■ Instructions to follow:
Write out the records that follow exactly. Do not include pictures.

■ Supplied material:

Start of Block

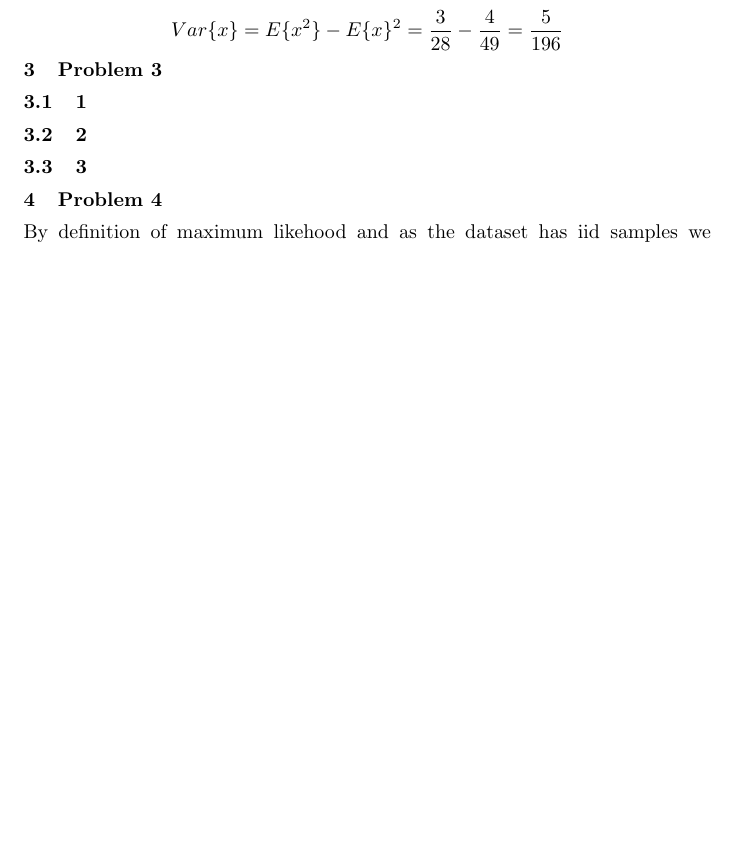
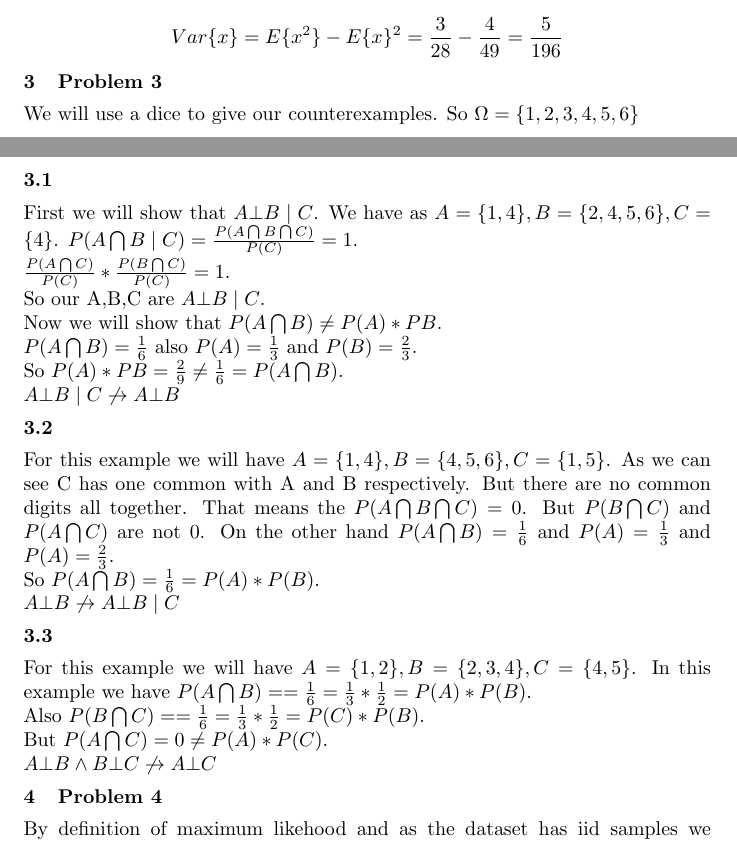
Before and after one commit to gkoloventzos/COMS4771_HMWK3, a LaTeX problem sheet (assignment.tex, which reads problem3.tex): part of page 6 of 7 before the commit and two parts of pages 6 and 7 of 8 after it, the two joined at a grey line, cut so that both start at the same text, the shorter picture padded with empty space. Compiled offline with pdfLaTeX.

Commit message:
problem 3 corect finish

```diff
--- a/problem3.tex
+++ b/problem3.tex
@@ -1,5 +1,25 @@
 \section{Problem 3}
-\subsection{1}
-
-\subsection{2}
-\subsection{3}
+We will use a dice to give our counterexamples. So $\Omega = \{1,2,3,4,5,6\}$
+\subsection{}
+First we will show that $A\bot B \mid C$. We have as $A=\{1,4\}, B=\{2,4,5,6\}, C=\{4\}$.
+$P(A\bigcap B\mid C) = \frac{P(A\bigcap B\bigcap C)}{P(C)} = 1$.\\
+$\frac{P(A\bigcap C)}{P(C)} * \frac{P(B\bigcap C)}{P(C)} = 1$.\\
+So our A,B,C are $A\bot B \mid C$.\\
+Now we will show that $P(A\bigcap B) \neq P(A)*P{B}$.\\
+$P(A\bigcap B) = \frac{1}{6}$ also $P(A) = \frac{1}{3}$ and $P(B)= \frac{2}{3}$.\\
+So $P(A)*P{B} = \frac{2}{9} \neq \frac{1}{6} = P(A\bigcap B)$.\\
+$A\bot B \mid C \not \rightarrow A\bot B$
+\subsection{}
+For this example we will have $A=\{1,4\}, B=\{4,5,6\}, C=\{1,5\}$.
+As we can see C has one common with A and B respectively. But there are
+no common digits all together. That means the $P(A\bigcap B\bigcap C) = 0$. But
+$P(B\bigcap C)$ and $P(A\bigcap C)$ are not 0.
+On the other hand $P(A\bigcap B) = \frac{1}{6}$ and $P(A) = \frac{1}{3}$ and $P(A) = \frac{2}{3}$.\\
+So $P(A\bigcap B) = \frac{1}{6} = P(A)*P(B)$.\\
+$A\bot B \not \rightarrow A\bot B \mid C$
+\subsection{}
+For this example we will have $A=\{1,2\}, B=\{2,3,4\}, C=\{4,5\}$.
+In this example we have $P(A\bigcap B) = = \frac{1}{6} = \frac{1}{3} * \frac{1}{2} = P(A)*P(B)$.\\
+Also $P(B\bigcap C) = = \frac{1}{6} = \frac{1}{3} * \frac{1}{2} = P(C)*P(B)$.\\
+But $P(A\bigcap C) = 0 \neq P(A)*P(C)$.\\
+$A\bot B \wedge  B\bot C \not \rightarrow A\bot C$
```
Also changed, not shown: 1 other file.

End of Block

■ Written answer:
Before and after one commit to gkoloventzos/COMS4771_HMWK3, a LaTeX problem sheet (assignment.tex, which reads problem3.tex): part of page 6 of 7 before the commit and two parts of pages 6 and 7 of 8 after it, the two joined at a grey line, cut so that both start at the same text, the shorter picture padded with empty space. Compiled offline with pdfLaTeX.

Commit message:
problem 3 corect finish

```diff
--- a/problem3.tex
+++ b/problem3.tex
@@ -1,5 +1,25 @@
 \section{Problem 3}
-\subsection{1}
-
-\subsection{2}
-\subsection{3}
+We will use a dice to give our counterexamples. So $\Omega = \{1,2,3,4,5,6\}$
+\subsection{}
+First we will show that $A\bot B \mid C$. We have as $A=\{1,4\}, B=\{2,4,5,6\}, C=\{4\}$.
+$P(A\bigcap B\mid C) = \frac{P(A\bigcap B\bigcap C)}{P(C)} = 1$.\\
+$\frac{P(A\bigcap C)}{P(C)} * \frac{P(B\bigcap C)}{P(C)} = 1$.\\
+So our A,B,C are $A\bot B \mid C$.\\
+Now we will show that $P(A\bigcap B) \neq P(A)*P{B}$.\\
+$P(A\bigcap B) = \frac{1}{6}$ also $P(A) = \frac{1}{3}$ and $P(B)= \frac{2}{3}$.\\
+So $P(A)*P{B} = \frac{2}{9} \neq \frac{1}{6} = P(A\bigcap B)$.\\
+$A\bot B \mid C \not \rightarrow A\bot B$
+\subsection{}
+For this example we will have $A=\{1,4\}, B=\{4,5,6\}, C=\{1,5\}$.
+As we can see C has one common with A and B respectively. But there are
+no common digits all together. That means the $P(A\bigcap B\bigcap C) = 0$. But
+$P(B\bigcap C)$ and $P(A\bigcap C)$ are not 0.
+On the other hand $P(A\bigcap B) = \frac{1}{6}$ and $P(A) = \frac{1}{3}$ and $P(A) = \frac{2}{3}$.\\
+So $P(A\bigcap B) = \frac{1}{6} = P(A)*P(B)$.\\
+$A\bot B \not \rightarrow A\bot B \mid C$
+\subsection{}
+For this example we will have $A=\{1,2\}, B=\{2,3,4\}, C=\{4,5\}$.
+In this example we have $P(A\bigcap B) = = \frac{1}{6} = \frac{1}{3} * \frac{1}{2} = P(A)*P(B)$.\\
+Also $P(B\bigcap C) = = \frac{1}{6} = \frac{1}{3} * \frac{1}{2} = P(C)*P(B)$.\\
+But $P(A\bigcap C) = 0 \neq P(A)*P(C)$.\\
+$A\bot B \wedge  B\bot C \not \rightarrow A\bot C$
```
Also changed, not shown: 1 other file.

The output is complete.